Study material section start

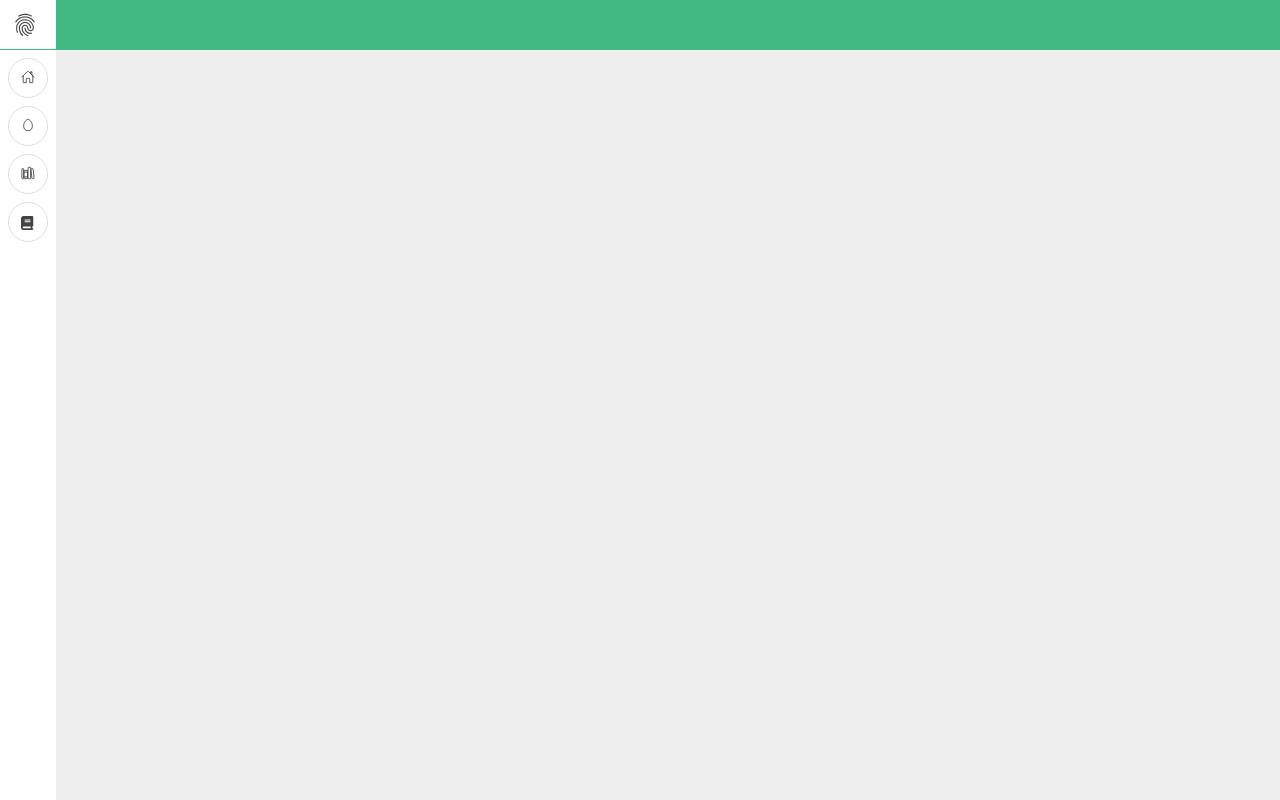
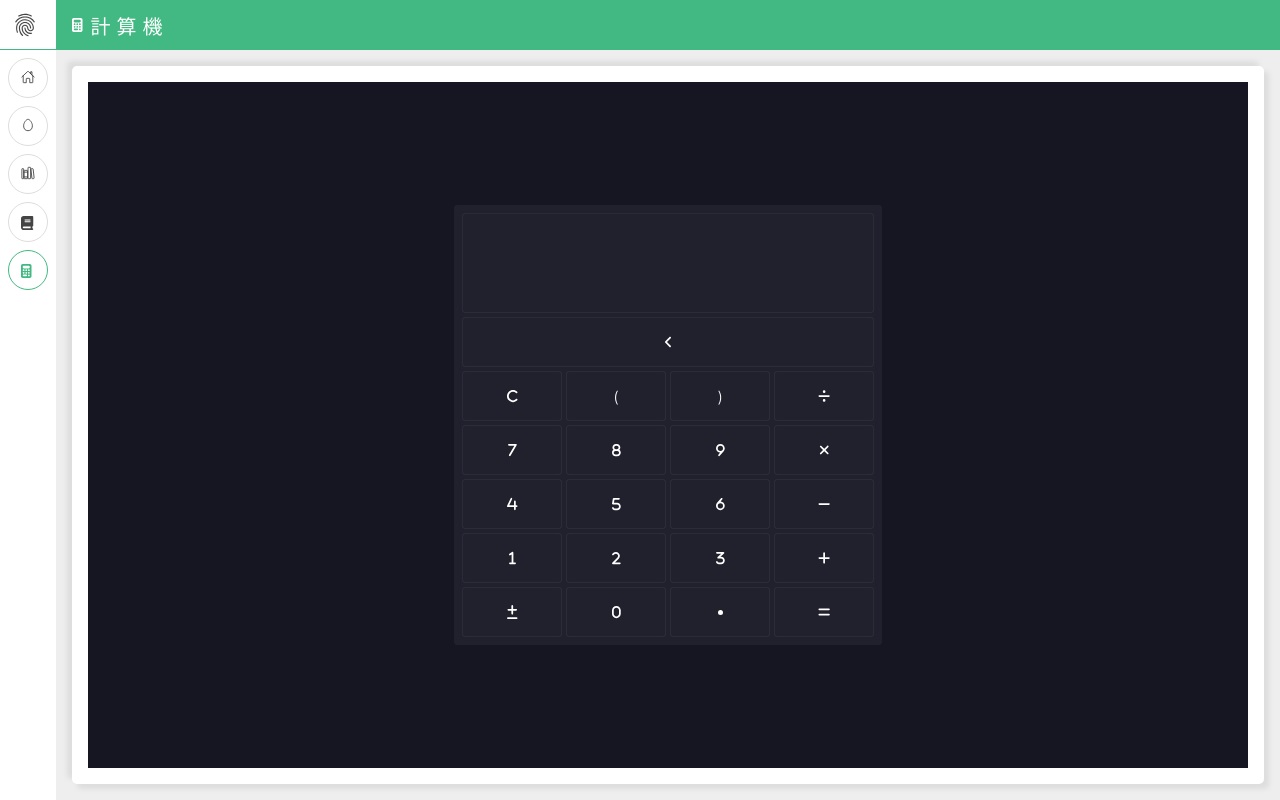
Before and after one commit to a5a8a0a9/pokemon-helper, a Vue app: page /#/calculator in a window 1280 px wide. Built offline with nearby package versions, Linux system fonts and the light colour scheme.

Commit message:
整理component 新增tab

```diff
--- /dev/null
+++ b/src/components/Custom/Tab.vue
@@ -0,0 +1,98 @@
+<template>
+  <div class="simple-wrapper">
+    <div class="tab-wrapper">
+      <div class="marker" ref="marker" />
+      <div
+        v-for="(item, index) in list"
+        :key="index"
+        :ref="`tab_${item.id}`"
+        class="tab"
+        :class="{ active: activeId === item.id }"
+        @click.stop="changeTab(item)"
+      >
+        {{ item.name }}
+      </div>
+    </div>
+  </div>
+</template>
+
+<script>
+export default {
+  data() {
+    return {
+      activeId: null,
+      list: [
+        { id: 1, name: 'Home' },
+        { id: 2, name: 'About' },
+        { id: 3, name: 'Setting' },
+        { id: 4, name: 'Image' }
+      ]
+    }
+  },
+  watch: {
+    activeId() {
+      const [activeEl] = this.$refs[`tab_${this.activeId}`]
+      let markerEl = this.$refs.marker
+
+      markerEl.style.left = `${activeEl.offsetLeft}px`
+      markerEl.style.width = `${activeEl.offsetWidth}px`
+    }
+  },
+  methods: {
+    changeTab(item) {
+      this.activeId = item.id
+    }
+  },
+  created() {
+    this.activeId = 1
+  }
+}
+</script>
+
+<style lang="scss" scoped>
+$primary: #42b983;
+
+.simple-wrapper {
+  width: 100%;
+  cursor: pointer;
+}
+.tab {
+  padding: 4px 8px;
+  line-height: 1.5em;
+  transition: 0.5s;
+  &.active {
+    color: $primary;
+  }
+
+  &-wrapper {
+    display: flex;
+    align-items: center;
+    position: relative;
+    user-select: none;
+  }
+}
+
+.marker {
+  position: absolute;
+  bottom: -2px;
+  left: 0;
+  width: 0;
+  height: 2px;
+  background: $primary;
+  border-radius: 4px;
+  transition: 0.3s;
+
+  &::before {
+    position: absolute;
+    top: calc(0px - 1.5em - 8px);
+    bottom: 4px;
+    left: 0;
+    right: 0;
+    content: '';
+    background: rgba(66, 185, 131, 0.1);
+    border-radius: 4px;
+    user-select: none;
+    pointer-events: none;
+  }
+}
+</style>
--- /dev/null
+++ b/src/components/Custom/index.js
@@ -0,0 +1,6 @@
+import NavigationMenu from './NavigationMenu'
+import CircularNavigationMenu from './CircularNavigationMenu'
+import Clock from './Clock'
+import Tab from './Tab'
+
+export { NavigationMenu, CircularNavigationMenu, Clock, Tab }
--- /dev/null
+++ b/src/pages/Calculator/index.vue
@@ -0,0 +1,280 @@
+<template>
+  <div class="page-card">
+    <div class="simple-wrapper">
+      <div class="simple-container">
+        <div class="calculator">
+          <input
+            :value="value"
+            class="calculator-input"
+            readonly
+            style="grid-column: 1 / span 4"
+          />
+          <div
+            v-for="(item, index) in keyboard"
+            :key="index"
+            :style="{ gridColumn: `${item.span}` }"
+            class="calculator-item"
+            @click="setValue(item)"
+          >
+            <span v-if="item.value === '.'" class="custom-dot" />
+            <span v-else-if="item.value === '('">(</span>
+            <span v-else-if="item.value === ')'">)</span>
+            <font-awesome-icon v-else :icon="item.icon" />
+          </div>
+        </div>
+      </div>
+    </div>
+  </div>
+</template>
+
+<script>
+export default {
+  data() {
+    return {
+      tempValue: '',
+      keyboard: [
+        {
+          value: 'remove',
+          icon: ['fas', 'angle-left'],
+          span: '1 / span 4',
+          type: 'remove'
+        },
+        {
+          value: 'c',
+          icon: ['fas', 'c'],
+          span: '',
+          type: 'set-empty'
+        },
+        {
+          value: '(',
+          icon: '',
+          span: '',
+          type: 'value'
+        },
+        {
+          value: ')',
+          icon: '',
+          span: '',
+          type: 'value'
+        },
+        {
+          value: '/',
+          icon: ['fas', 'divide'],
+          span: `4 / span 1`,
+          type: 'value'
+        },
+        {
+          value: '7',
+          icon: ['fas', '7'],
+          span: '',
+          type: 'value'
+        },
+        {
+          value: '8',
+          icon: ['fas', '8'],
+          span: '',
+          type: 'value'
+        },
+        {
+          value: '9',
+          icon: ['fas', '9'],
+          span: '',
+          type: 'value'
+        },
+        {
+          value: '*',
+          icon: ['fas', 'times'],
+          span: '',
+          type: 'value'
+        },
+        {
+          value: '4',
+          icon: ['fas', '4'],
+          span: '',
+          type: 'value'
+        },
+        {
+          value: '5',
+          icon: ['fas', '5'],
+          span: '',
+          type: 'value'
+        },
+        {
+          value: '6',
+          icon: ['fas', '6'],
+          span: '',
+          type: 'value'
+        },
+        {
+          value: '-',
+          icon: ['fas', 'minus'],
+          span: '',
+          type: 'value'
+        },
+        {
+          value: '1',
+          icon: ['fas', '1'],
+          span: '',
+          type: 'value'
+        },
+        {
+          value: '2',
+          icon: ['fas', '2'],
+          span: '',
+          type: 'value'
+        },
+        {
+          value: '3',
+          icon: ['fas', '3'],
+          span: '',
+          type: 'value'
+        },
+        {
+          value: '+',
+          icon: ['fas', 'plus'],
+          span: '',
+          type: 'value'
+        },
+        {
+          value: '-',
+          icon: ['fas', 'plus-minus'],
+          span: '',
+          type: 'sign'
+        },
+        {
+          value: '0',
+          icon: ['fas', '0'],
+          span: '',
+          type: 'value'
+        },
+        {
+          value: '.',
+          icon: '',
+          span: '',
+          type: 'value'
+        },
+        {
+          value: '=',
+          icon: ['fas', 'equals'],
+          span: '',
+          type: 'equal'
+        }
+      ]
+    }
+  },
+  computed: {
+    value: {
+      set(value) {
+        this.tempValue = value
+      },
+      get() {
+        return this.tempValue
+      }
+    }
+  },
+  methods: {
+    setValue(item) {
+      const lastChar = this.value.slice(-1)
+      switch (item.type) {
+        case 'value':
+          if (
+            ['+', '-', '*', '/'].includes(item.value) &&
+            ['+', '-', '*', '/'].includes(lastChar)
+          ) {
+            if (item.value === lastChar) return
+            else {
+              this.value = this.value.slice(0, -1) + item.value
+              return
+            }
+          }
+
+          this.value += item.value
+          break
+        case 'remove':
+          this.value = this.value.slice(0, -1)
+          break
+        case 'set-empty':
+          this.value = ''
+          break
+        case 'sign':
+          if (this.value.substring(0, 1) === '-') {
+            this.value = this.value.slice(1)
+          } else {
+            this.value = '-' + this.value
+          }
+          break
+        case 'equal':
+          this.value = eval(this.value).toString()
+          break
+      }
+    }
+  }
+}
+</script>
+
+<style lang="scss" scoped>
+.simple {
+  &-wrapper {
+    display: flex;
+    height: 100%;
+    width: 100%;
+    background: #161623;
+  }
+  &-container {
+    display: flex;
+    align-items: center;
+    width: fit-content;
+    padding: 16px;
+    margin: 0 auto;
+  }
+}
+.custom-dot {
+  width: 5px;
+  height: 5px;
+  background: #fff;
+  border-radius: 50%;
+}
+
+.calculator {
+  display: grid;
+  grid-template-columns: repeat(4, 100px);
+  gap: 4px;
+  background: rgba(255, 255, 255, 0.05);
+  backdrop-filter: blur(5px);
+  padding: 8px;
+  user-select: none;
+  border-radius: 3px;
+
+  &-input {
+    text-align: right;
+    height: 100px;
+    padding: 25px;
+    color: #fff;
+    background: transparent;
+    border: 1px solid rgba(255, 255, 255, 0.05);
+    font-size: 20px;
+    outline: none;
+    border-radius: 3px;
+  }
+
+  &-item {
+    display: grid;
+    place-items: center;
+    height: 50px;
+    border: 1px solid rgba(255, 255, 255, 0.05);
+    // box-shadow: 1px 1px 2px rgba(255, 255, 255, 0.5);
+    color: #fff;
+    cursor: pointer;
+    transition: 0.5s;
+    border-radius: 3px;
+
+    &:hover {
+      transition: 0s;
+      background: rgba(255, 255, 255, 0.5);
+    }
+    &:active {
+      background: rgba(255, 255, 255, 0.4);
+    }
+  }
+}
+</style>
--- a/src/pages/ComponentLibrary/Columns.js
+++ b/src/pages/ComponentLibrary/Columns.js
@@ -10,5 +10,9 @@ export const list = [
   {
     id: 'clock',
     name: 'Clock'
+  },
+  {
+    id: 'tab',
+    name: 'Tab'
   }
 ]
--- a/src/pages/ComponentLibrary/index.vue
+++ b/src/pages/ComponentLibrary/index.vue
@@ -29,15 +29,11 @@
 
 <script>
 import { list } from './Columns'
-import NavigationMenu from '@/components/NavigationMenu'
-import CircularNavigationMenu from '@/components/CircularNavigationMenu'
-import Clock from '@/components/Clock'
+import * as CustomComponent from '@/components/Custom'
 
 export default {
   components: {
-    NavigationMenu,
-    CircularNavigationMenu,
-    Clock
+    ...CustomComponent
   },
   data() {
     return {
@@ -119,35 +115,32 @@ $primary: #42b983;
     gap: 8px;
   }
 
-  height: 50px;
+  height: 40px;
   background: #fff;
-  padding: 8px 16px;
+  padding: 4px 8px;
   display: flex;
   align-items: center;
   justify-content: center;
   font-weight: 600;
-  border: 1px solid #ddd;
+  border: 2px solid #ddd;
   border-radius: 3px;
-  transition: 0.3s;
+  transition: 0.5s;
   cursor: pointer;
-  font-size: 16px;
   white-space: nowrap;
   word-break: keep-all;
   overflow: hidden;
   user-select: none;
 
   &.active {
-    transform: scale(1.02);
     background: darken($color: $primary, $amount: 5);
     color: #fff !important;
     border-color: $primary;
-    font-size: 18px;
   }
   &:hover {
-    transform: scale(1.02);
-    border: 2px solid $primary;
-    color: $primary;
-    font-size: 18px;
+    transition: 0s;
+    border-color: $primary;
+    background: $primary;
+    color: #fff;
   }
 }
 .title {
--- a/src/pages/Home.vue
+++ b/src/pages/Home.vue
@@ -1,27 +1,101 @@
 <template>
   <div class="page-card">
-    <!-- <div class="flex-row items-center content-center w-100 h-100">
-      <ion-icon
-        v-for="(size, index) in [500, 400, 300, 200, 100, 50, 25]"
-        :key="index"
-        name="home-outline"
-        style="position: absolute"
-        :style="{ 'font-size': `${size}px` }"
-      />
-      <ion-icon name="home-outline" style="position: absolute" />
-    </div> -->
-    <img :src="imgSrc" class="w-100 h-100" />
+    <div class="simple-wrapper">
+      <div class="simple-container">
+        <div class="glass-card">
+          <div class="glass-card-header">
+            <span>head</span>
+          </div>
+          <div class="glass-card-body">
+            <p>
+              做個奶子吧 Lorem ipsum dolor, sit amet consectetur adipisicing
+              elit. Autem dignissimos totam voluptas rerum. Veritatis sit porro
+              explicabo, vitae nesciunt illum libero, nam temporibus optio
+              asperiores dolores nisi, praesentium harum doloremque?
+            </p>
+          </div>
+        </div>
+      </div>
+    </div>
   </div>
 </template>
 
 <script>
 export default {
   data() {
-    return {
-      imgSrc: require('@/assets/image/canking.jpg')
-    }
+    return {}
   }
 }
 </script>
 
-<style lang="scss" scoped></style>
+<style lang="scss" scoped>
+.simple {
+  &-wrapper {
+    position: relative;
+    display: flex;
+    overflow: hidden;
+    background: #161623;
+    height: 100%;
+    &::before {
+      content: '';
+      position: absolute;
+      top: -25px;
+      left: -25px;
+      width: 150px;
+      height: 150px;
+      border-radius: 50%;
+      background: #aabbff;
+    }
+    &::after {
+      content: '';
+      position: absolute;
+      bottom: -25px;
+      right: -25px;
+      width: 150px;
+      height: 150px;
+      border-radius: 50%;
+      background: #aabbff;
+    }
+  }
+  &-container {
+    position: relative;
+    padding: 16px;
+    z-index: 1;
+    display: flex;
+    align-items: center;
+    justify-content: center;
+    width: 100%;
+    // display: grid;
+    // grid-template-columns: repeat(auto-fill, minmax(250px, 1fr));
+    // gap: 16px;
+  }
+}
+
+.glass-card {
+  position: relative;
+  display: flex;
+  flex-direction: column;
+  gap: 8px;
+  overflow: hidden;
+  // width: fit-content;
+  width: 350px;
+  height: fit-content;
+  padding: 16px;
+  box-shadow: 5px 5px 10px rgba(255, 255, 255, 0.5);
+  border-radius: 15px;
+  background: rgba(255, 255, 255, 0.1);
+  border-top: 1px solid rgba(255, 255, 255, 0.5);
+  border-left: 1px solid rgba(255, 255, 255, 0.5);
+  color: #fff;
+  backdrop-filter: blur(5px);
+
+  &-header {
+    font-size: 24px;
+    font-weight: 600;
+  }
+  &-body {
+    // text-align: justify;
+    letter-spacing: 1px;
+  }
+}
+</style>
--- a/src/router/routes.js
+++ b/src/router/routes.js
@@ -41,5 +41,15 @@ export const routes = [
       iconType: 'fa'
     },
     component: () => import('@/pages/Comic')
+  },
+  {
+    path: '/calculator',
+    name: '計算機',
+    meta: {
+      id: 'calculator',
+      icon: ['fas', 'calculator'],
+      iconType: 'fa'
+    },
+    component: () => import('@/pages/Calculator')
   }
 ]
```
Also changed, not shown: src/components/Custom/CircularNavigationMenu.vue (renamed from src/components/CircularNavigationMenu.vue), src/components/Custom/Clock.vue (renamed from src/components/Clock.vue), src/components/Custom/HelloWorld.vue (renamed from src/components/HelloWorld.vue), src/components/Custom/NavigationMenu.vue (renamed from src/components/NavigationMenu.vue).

Study material section end
Study material section start

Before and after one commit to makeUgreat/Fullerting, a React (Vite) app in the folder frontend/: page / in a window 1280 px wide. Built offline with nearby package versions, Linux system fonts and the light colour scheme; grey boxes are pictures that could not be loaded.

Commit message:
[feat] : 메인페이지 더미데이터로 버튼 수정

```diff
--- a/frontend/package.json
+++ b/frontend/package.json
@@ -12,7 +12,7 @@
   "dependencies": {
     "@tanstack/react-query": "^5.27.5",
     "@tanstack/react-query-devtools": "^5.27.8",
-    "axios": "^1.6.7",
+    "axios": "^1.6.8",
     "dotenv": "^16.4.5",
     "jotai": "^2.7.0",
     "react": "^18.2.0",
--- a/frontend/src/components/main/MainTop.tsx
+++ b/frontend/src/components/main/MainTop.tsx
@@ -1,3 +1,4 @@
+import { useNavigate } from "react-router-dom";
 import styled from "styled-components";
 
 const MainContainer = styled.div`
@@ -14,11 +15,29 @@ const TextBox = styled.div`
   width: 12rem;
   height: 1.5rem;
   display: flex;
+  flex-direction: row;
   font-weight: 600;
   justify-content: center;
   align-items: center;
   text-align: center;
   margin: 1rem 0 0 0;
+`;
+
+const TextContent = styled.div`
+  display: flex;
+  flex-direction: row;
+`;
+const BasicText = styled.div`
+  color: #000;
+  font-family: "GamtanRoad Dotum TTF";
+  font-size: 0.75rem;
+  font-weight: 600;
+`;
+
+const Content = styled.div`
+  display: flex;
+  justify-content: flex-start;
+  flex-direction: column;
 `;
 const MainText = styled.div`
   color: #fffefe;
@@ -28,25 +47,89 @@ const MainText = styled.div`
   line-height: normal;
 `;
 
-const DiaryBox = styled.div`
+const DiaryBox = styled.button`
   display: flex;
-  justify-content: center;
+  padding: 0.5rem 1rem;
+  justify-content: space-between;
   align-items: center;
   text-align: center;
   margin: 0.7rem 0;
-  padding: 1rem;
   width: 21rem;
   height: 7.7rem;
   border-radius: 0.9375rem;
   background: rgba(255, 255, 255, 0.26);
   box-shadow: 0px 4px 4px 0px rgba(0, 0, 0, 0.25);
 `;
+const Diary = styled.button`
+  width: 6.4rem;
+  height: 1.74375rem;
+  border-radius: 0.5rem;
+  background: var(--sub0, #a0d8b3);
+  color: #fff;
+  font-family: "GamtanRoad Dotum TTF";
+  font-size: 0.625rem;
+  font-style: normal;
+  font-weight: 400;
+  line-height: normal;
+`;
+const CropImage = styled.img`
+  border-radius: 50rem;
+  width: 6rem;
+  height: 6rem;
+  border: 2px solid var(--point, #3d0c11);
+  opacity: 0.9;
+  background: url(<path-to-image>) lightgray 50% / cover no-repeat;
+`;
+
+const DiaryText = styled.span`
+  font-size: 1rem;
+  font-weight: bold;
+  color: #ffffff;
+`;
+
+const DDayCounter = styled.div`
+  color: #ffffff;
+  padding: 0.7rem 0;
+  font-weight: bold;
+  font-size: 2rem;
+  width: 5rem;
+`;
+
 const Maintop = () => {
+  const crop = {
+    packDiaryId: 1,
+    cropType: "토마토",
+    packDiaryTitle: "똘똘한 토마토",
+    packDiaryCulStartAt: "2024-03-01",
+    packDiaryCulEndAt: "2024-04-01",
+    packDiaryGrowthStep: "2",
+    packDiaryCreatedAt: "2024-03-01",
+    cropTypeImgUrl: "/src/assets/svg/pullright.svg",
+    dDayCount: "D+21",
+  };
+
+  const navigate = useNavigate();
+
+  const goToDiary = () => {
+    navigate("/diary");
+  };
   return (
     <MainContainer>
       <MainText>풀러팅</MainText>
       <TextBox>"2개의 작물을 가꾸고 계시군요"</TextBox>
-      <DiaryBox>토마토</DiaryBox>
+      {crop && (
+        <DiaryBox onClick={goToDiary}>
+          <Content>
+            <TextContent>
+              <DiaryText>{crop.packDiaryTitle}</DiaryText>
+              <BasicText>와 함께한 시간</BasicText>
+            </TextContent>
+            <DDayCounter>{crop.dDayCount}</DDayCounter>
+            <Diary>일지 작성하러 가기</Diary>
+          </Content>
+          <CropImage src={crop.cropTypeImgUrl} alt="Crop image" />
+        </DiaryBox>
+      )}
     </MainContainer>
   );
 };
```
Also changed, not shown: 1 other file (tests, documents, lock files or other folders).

Study material section end
Study material section start

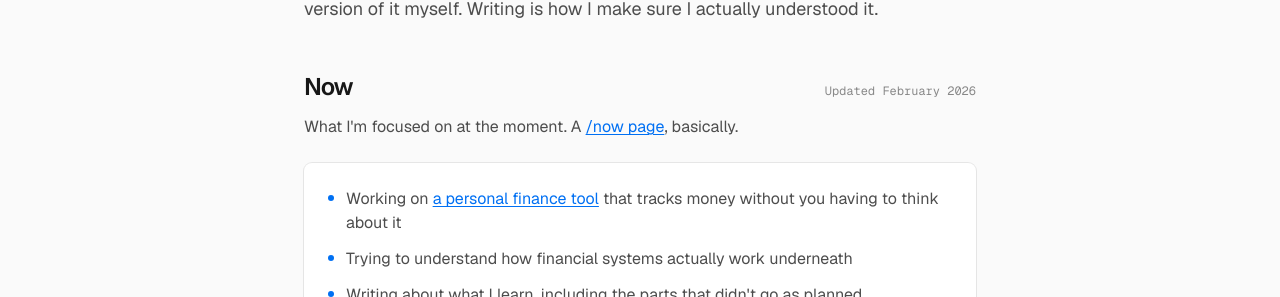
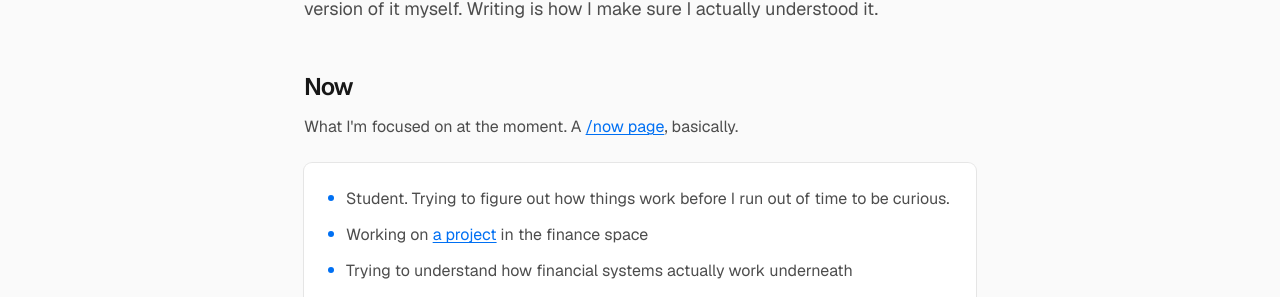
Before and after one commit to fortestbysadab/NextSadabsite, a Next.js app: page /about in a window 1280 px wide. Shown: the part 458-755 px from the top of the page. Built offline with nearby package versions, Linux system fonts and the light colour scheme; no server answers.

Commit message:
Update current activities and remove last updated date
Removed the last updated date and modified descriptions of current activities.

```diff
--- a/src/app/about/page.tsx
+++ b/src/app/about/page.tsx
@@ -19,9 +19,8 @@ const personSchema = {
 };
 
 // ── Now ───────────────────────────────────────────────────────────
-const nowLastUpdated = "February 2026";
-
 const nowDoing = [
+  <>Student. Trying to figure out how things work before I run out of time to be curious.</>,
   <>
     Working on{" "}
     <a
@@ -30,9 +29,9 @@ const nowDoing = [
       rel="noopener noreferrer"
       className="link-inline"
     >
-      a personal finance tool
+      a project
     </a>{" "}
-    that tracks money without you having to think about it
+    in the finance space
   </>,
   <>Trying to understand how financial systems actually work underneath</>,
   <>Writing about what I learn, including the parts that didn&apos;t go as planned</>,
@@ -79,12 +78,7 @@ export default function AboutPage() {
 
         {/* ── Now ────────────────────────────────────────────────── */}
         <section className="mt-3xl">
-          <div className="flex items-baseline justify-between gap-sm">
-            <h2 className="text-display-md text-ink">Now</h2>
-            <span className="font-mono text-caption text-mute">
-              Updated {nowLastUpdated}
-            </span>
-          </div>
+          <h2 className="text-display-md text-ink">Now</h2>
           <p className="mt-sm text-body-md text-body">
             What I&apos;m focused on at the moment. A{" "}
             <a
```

Study material section end

What you are asked to do: Tally the lines in the records that contain the word "Also"; the answer is that number and nothing more.

Answer: 2